Here in the United States, we have all heard about the overpopulation issue when it comes to domestic animals. The truths behind our farmed animal industry are being unveiled. Archaic animal rights laws are being challenged. But did you know that on a global basis, the situation is even more dire? Animal welfare laws and regulations are lax or non-existent in developing countries, opening the door for health hazards due to lack of infrastructure and resources when it comes to livestock, working animals and strays. Overpopulation is a major issue; it’s estimated that 75% of the worldwide dog population are strays and even higher for cats. This presents major issues not only from a human health perspective but also has implications on the welfare of the animal. Most developing countries do not have the resources for spaying and neutering their strays and address the issue using methods such as shooting, electrocution and most often, poisoning.
It’s hard to turn a blind eye to what’s happening on the global front once you learn more of the details or see it first-hand. And that’s exactly what happened when Cathy King, a veterinarian here in the USA (and now Founder & CEO of World Vets), was volunteering inMexico in 2002. As fate would have it, she arrived the day after a hurricane warning so instead of performing spay and neuter surgery all week, she was busy moving dogs back to the shelter from a warehouse they were in temporarily due to the storm. Most of those dogs were street dogs and Cathy began to learn how hundreds of thousands of these dogs (and cats) are poisoned every year to control theirpopulation and that spaying and neutering is not common in Mexico or other developing countries. That sparked an idea and when she returned home she shared her story with other vets, inspiring them to want to volunteer. When she began her own practice, her idea along with a donation jar on her clinic’s counter has turned into one of the largest veterinary aid organizations in the world…World Vets. In just six years, they now work in 36 countries on 6 continents and help tens of thousands of animals each year. Their focus began on spay/neuter but their programs now cover nearly every aspect of veterinary medicine and all of their services are free of charge.
World Vets provides programs such as:
- Field services such as spay/neuter procedures, veterinary medicine to equines and disease prevention in livestock.
- Disaster response in times of earthquakes, tsunamis, floods and other natural disasters.
- Annual humanitarian missions as the NGO represented on two US Navy aid missions to the South Pacific and Central/South America.
- Veterinary medicine clinics in Latin America to train veterinarians within the developing countries.
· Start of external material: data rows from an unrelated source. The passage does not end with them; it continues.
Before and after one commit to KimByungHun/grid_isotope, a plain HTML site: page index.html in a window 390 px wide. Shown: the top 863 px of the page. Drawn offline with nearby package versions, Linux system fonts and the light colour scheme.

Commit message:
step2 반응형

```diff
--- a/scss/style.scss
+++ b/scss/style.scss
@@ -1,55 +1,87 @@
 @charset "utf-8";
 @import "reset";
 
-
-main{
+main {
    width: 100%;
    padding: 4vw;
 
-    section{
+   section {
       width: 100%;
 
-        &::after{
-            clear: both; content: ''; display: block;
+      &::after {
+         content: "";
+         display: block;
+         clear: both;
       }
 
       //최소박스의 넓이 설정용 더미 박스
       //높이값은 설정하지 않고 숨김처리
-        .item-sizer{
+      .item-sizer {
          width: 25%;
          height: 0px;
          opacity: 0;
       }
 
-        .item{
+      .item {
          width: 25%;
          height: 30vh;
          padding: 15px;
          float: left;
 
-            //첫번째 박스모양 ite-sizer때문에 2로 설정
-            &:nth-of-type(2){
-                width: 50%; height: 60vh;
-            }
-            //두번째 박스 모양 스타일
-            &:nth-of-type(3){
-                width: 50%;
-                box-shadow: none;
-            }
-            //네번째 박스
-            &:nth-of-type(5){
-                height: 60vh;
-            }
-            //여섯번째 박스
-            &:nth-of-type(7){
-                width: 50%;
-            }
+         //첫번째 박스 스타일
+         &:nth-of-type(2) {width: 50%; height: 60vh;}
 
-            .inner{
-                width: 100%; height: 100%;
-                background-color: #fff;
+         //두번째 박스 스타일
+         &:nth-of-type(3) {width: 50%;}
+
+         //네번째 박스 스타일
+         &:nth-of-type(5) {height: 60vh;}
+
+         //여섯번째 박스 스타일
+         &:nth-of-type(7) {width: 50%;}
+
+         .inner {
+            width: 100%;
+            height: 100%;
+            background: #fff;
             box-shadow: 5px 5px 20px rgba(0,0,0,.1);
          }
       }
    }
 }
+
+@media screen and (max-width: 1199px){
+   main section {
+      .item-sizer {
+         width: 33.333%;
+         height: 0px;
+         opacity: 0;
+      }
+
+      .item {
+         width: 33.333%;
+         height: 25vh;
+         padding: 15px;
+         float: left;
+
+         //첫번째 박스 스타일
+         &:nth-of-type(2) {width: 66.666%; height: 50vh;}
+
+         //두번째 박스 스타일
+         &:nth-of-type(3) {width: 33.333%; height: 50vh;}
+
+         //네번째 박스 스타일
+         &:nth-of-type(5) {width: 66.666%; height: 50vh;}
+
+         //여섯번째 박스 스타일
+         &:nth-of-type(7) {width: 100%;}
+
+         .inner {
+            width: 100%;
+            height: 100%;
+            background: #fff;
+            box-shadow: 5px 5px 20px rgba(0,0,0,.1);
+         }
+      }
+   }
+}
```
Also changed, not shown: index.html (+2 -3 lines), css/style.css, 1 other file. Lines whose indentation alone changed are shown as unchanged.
I asked Cathy what she thinks World Vets’ biggest accomplishment is, and while there are many to choose from, the fact that they have brought an end to poisoning street animals in several regions of the world is one that has ended so much animal suffering. They have established formal agreements with several government municipalities to end the poisoning and in return, World Vets implements large scale spay/neuter services through their field service program to address the overpopulation issue in a humane way. It was during one of these field service projects in Nicaragua when they met a two pound puppy near death with injuries, parasites and disease. He wasn’t expected to live but with their round the clock care, he showed improvement. They named him Chancho (Spanish for pig) because he looked like a little piglet with a white pot belly and a curly tail. He was a street dog without a home and the volunteers could not leave him behind. Luckily for Chancho, one of the vet students from Mississippi State University brought him back to the US. Coincidentally Cathy was scheduled to speak at MSU and, you guessed it, came home with a new dog. Cathy says “Chanco is the best little dog ever and he serves as a daily reminder to me of why we work so hard to help animals that wouldn’t otherwise have access to veterinary care. Just because they live on the street, doesn’t mean they don’t deserve care. They all deserve care and that’s a driving force behind World Vets.”
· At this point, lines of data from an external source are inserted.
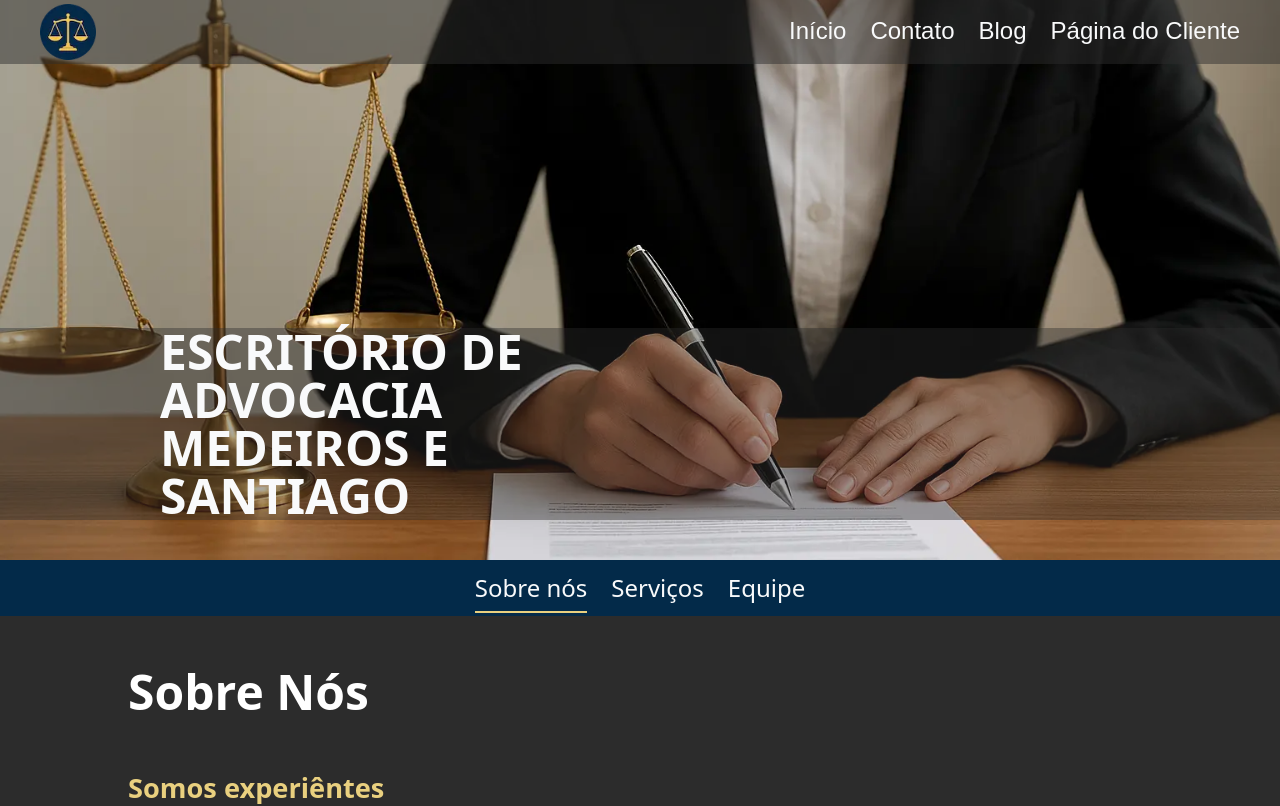
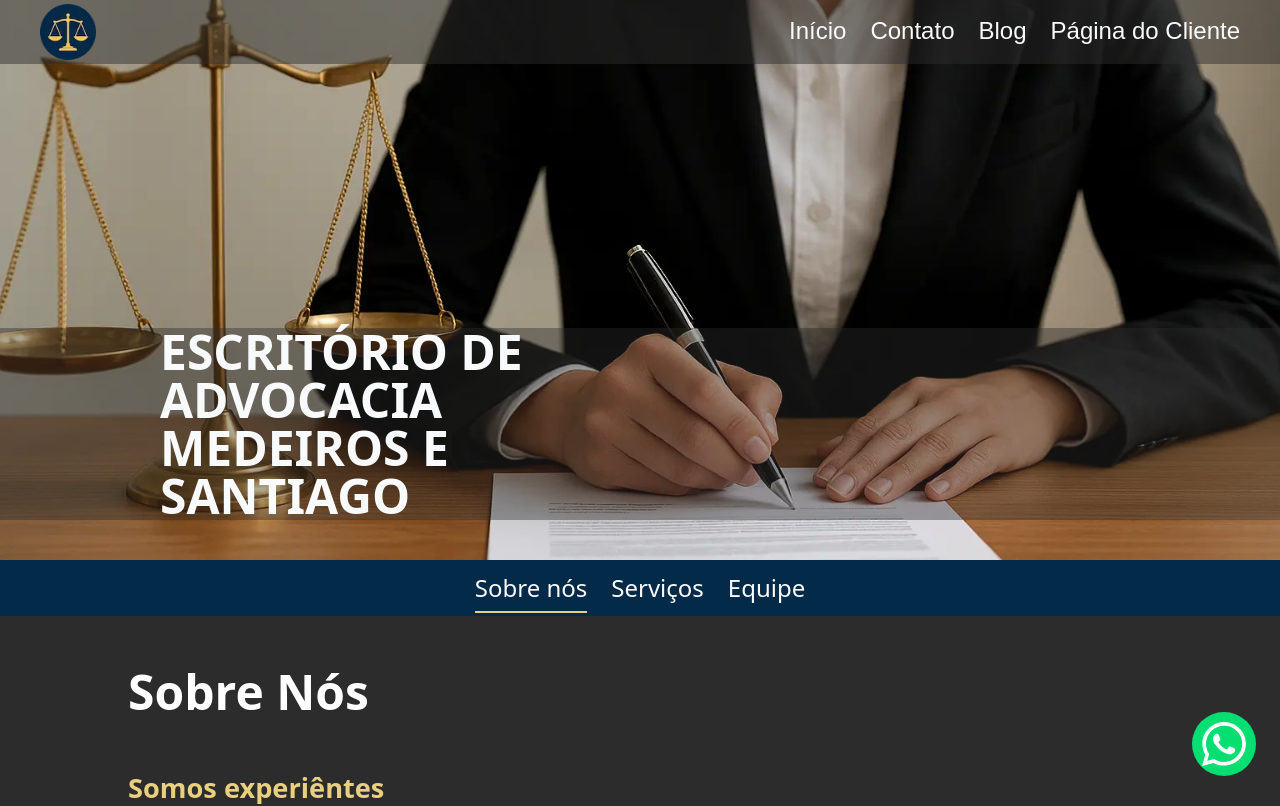
Before and after one commit to DavidSheltonSF/corporate-lawyer-website, a Next.js app: page / in a window 1280 px wide. Shown: the top 806 px of the page. Built offline with nearby package versions, Linux system fonts and the light colour scheme.

Commit message:
refactor(website layout): add the WhatsAppButton component

```diff
--- a/app/layout.tsx
+++ b/app/layout.tsx
@@ -4,6 +4,7 @@ import './globals.css';
 import './animations.css';
 import { Navbar } from './components/Navbar';
 import { Footer } from './components/Footer';
+import { WhatsAppButton } from './components/WhatsAppButton';
 
 const geistSans = Geist({
   variable: '--font-geist-sans',
@@ -59,6 +60,7 @@ export default function RootLayout({
           <Navbar />
         </header>
         {children}
+        <WhatsAppButton whatsAppNumber="#" />
         <Footer />
       </body>
     </html>
```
In staying true to our mission of giving animals a voice, I asked Cathy what she thinks the animals helped by World Vets would say if they could speak. She said “I guess they would say thank you and please come back again!” And World Vets does come back. They send a team almost every week of the year to countries all over the world to help animals live a better life.
How can you help?
All of their services are free but equipment and supplies are expensive. You can donate to help them continue their great work.
Volunteers are critical to their work. Check the volunteer opportunities and their project schedules if you’d like to volunteer your time.